VIU students may have noticed a new mural to the side of the VIU Library entrance on their way to study…or get Starbucks. What they may not have realized is that it’s a collective, worldwide project that has been years in the making.
The We Are VIU mural was officially unveiled as part of the WorldVIU Days celebration on November 1st. VIU Visual Arts graduate and ceramics artist Joe Lyons has been working on the piece over the last several years.
The project started in a fall 2019 world geography class. Lyons’ professor, Don Alexander, told his class they could write a paper for their project—or they could volunteer at WorldVIU Days. Lyon quickly chose the latter.
Lyons said he knew both he and the world at large “needed some art.” Citing the help of Visual Art professor Scott Leaf, Lyons gradually formulated the idea of a ceramic mural made up of some 300 unique tiles.
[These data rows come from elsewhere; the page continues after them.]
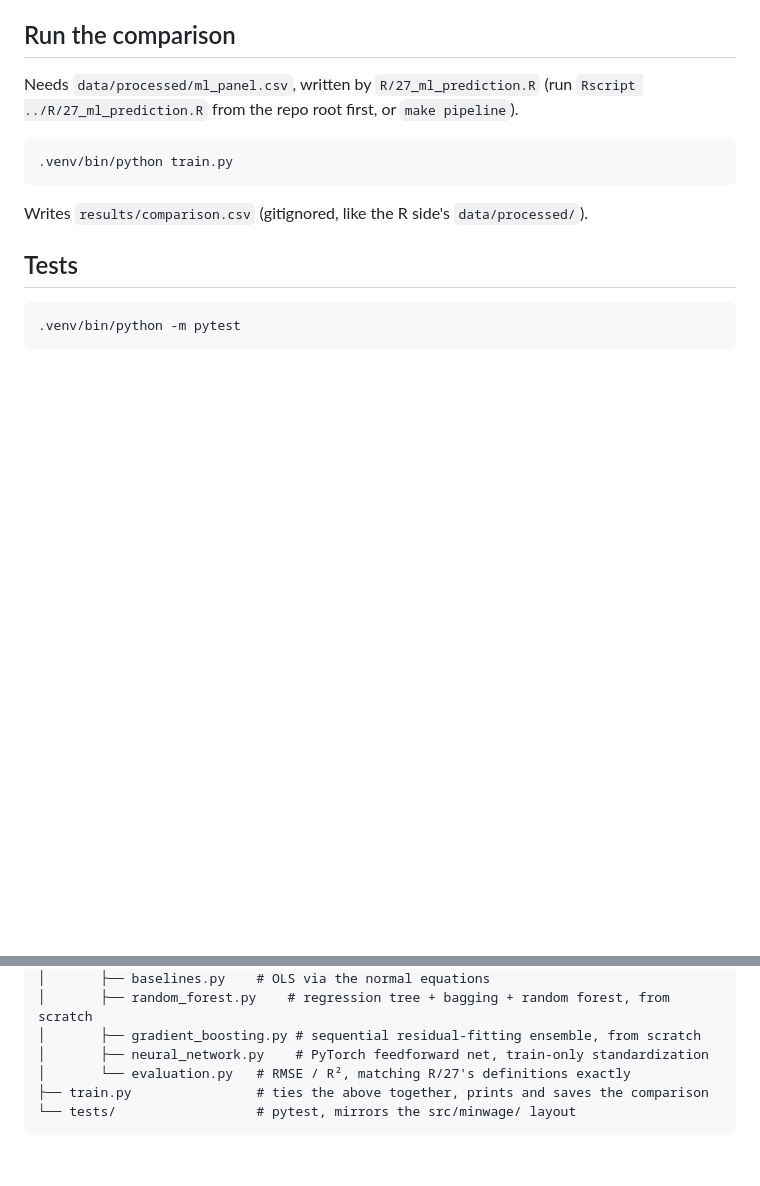
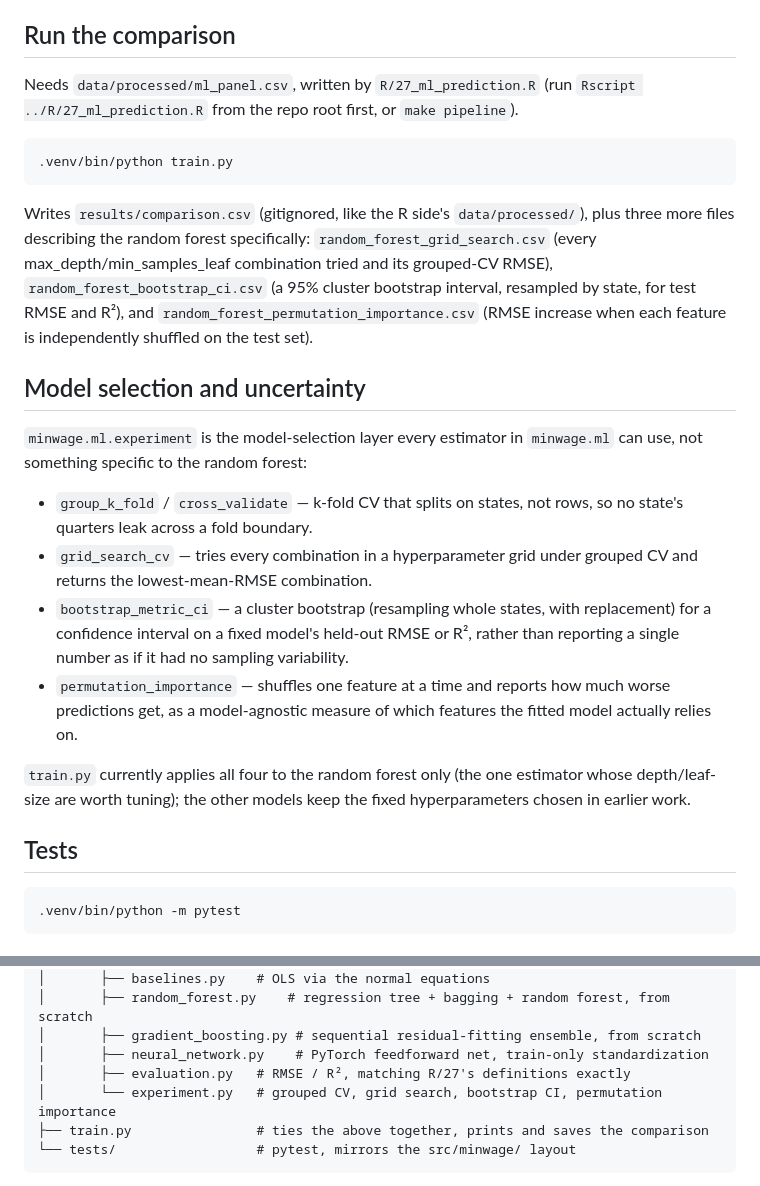
Before and after one commit to Charith-Reddy-Pareddy/min-wage-difference-in-differences-study, a Markdown page: python/README.md, 2 parts joined by grey strips. Drawn GitHub-style; blank space fills up the shorter version.

Commit message:
Document the model-selection framework in python/README

````diff
--- a/python/README.md
+++ b/python/README.md
@@ -68,7 +68,34 @@ Needs `data/processed/ml_panel.csv`, written by `R/27_ml_prediction.R`
 ```
 
 Writes `results/comparison.csv` (gitignored, like the R side's
-`data/processed/`).
+`data/processed/`), plus three more files describing the random
+forest specifically: `random_forest_grid_search.csv` (every
+max_depth/min_samples_leaf combination tried and its grouped-CV RMSE),
+`random_forest_bootstrap_ci.csv` (a 95% cluster bootstrap interval,
+resampled by state, for test RMSE and R²), and
+`random_forest_permutation_importance.csv` (RMSE increase when each
+feature is independently shuffled on the test set).
+
+## Model selection and uncertainty
+
+`minwage.ml.experiment` is the model-selection layer every estimator in
+`minwage.ml` can use, not something specific to the random forest:
+
+- `group_k_fold` / `cross_validate` — k-fold CV that splits on states,
+  not rows, so no state's quarters leak across a fold boundary.
+- `grid_search_cv` — tries every combination in a hyperparameter grid
+  under grouped CV and returns the lowest-mean-RMSE combination.
+- `bootstrap_metric_ci` — a cluster bootstrap (resampling whole states,
+  with replacement) for a confidence interval on a fixed model's
+  held-out RMSE or R², rather than reporting a single number as if it
+  had no sampling variability.
+- `permutation_importance` — shuffles one feature at a time and reports
+  how much worse predictions get, as a model-agnostic measure of which
+  features the fitted model actually relies on.
+
+`train.py` currently applies all four to the random forest only (the
+one estimator whose depth/leaf-size are worth tuning); the other
+models keep the fixed hyperparameters chosen in earlier work.
 
 ## Tests
 
@@ -91,7 +118,8 @@ python/
 │       ├── random_forest.py    # regression tree + bagging + random forest, from scratch
 │       ├── gradient_boosting.py # sequential residual-fitting ensemble, from scratch
 │       ├── neural_network.py    # PyTorch feedforward net, train-only standardization
-│       └── evaluation.py   # RMSE / R², matching R/27's definitions exactly
+│       ├── evaluation.py   # RMSE / R², matching R/27's definitions exactly
+│       └── experiment.py   # grouped CV, grid search, bootstrap CI, permutation importance
 ├── train.py                # ties the above together, prints and saves the comparison
 └── tests/                  # pytest, mirrors the src/minwage/ layout
 ```
````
The round tiles feature illustrations from different people all over BC and the world.
Lyons knew the ceramics teacher at Nanaimo District Secondary School (NDSS) and went to the high school’s art class to gauge interest. NDSS students made and painted around 50 tiles. These first tiles were used as examples at the 2019 WorldVIU Days.
High schoolers from Haida Gwaii also travelled to Nanaimo to paint tiles for Lyons’ project.
It was important to Lyons that he included Indigenous representation in his project, so he approached Stella Johnson, an Elder at VIU. He credits her for helping him guide the project and in creating some of the final tiles, such as one representing a medicine wheel.
Lyons said what artists could put on their tiles was “very open-ended…[that’s] one of the most beautiful things about [the project].” If there was a theme, it was one of individuality.
As Lyons puts it: “What do you bring to VIU?”
Lyons set up a table on campus hoping to give people passing by the chance to paint a tile as a break from mid-semester stress. He noted how artists would become “engaged in painting” and talk to the people around them instead of scrolling on their phones.
A common response Lyons got from potential contributors was that they didn’t have an artistic bone in their body. Lyons talked about how people are so creative and artistic as kids, but a lot of that can fade as we mature. He’s glad that this project disproved that rule for many students.
Some people would complete their tiles in minutes, while others would work for hours. It was self-paced and self-determined.
While Lyons found it hard to name a favourite tile in the collection, he did mention the contribution of a nursing student from Pakistan. She had painted a pineapple on her tile. Having grown up in Hawaii, Lyons was intrigued by the familiar fruit and asked the student about it. She explained her family didn’t have much money growing up, so she would save up money to buy them a pineapple as a treat.
“That’s what this is about,” Lyons stressed, referring to the personal and individual nature of each tile. Each one tells its story.
Although the outbreak of COVID-19 put this project on hold, Lyons continued to tinker away on the mural at the Nanaimo Ceramic Arts Studio, where he works, over the summer.
He admitted that he was stressed about the unveiling, but his partner advised him to slow down and enjoy the moment. He said his excitement outweighed any anxiety he had. After speaking at the unveiling, he went straight to his partner in the crowd and they shared a hug.
Lyons estimated that he spent over 100 hours on this project. “It’s the most meaningful artwork I’ve done in my life,” he said.
So, if you’re passing by for a study session or coffee, take a minute for a closer look at the newly revealed We Are VIU mural. Some tiles are painted with hopeful messages, while one simply has an impressive illustration of Mike Wazowski from Monsters, Inc.
Either way, they all tell an individual story while coming together to spell out “VIU.”
Isabella Ranallo is a third-year Creative Writing student at VIU. She's loved storytelling ever since she stole a sheet of her mother's office paper at age four to write the first page of a story about ten kids stranded on a desert island. Her short story, "The Journal," was published in VIRL and Rebel Mountain Press' In Our Own Teen Voice 2019. These days, she spends her free time scribbling away in Moleskine notebooks or searching for cat-inspired stationery.View all articles